Herrera Beutler pulled in 48.37 percent of the vote. Her Democratic challenger, Bob Dingethal, will advance to the primary with Herrera Beutler after receiving 38.76 percent of the vote. Michael Delavar, a Republican challenger who was inspired by the ousting of Republican House Majority Leader Eric Cantor by a Tea Party opponent in the Virginia primary, looks to be out of the race after receiving only 12.87 percent of the vote.
Herrera Beutler is campaigning for her third term in Congress. She has based her campaign on being the local congresswoman, the one who will work hardest for Southwest Washington.
Herrera Beutler said she spent Tuesday at the Clark County Fair with her daughter and met several young women who told her she was doing a good job.
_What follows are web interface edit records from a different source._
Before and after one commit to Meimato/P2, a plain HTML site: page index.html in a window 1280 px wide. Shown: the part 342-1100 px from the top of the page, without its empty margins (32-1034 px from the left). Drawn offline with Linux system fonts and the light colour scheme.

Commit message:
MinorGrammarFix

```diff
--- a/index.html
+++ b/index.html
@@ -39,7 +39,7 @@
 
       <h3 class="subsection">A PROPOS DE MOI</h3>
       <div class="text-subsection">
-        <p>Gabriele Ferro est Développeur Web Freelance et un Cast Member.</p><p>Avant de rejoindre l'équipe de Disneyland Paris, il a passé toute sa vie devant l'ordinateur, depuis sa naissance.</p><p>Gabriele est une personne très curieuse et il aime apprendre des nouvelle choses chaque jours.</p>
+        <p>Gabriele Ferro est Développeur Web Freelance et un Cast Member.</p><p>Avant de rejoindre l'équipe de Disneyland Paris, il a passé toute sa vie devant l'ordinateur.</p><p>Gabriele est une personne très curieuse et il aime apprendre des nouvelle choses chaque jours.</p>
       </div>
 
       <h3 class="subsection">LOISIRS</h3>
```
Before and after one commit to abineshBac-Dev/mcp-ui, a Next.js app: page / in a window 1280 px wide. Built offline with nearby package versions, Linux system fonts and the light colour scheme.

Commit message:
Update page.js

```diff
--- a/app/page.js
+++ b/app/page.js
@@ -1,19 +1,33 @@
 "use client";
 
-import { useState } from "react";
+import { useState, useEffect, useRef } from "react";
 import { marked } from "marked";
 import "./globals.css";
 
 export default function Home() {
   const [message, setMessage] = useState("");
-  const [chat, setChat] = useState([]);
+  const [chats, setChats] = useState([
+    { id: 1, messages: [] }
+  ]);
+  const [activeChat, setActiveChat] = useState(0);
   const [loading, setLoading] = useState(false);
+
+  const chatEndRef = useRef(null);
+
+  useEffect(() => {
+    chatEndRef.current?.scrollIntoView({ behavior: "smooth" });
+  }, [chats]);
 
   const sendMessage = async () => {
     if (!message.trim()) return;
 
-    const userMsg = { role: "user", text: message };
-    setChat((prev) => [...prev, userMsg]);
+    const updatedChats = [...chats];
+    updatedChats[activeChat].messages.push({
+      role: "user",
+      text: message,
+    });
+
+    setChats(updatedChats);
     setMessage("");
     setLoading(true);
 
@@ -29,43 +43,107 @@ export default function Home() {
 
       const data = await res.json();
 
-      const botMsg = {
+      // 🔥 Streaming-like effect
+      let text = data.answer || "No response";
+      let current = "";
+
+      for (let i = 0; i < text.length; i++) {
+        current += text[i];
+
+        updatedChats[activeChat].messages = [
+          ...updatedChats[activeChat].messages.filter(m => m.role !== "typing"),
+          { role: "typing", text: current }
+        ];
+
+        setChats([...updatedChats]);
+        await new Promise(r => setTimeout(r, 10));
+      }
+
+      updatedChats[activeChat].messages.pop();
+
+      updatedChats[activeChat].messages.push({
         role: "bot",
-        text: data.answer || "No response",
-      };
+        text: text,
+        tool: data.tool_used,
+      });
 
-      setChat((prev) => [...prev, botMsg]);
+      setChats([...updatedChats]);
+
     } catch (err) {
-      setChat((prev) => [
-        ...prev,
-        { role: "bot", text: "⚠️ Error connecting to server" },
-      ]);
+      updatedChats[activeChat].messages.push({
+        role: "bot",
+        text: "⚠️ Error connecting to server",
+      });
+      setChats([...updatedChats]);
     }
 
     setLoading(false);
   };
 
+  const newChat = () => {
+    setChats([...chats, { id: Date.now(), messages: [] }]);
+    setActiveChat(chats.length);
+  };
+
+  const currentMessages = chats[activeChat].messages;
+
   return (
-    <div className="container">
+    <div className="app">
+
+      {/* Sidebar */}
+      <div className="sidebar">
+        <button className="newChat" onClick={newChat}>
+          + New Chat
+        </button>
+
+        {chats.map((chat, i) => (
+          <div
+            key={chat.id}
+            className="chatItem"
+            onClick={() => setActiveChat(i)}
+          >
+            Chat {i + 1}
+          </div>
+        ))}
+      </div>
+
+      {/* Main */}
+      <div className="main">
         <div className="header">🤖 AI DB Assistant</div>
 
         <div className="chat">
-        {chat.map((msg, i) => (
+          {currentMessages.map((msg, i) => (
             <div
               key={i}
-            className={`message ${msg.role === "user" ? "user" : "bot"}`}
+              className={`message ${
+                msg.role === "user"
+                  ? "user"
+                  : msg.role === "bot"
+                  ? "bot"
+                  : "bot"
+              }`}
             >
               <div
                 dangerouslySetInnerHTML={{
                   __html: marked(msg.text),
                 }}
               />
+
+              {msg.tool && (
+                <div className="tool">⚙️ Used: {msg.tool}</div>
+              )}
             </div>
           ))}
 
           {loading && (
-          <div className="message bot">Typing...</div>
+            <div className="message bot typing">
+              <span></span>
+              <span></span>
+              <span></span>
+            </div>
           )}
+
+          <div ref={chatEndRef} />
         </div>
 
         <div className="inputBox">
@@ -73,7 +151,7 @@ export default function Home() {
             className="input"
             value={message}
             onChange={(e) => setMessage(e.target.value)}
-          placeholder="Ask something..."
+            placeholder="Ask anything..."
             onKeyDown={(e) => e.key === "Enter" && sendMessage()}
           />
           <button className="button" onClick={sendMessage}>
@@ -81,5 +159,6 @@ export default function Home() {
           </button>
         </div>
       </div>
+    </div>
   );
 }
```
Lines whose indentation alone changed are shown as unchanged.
“I was feeling encouraged” coming into the race, “but you never know,” she said.
She said she was pleased with the results.
“I want this job, and I’m pleased to see it seems the people want me to do this job,” she said.
One of the loudest criticisms launched at the congresswoman by both her opponents was her decision to stop holding traditional town hall meetings and move toward hosting “community coffees.”
Herrera Beutler said she’s still hoping for Congress to act on overall immigration reform and that she plans to take the role of safety advocate when it comes to the proposed oil-by-rail terminal at the Port of Vancouver. Herrera Beutler recently voted along with the bulk of her party to sue President Barack Obama over his handling of the implementation of the Affordable Care Act.
Dingethal, whose background includes environmental activism and working as Sen. Maria Cantwell’s Southwest Washington director, said, if elected, he would host frequent town hall meetings.
Dingethal said Tuesday’s results give the race some momentum.
“People came out for me, and I’m really excited,” he said.
Looking forward to November, Dingethal said he plans to give voters more details on votes he would take that differ from the congresswoman.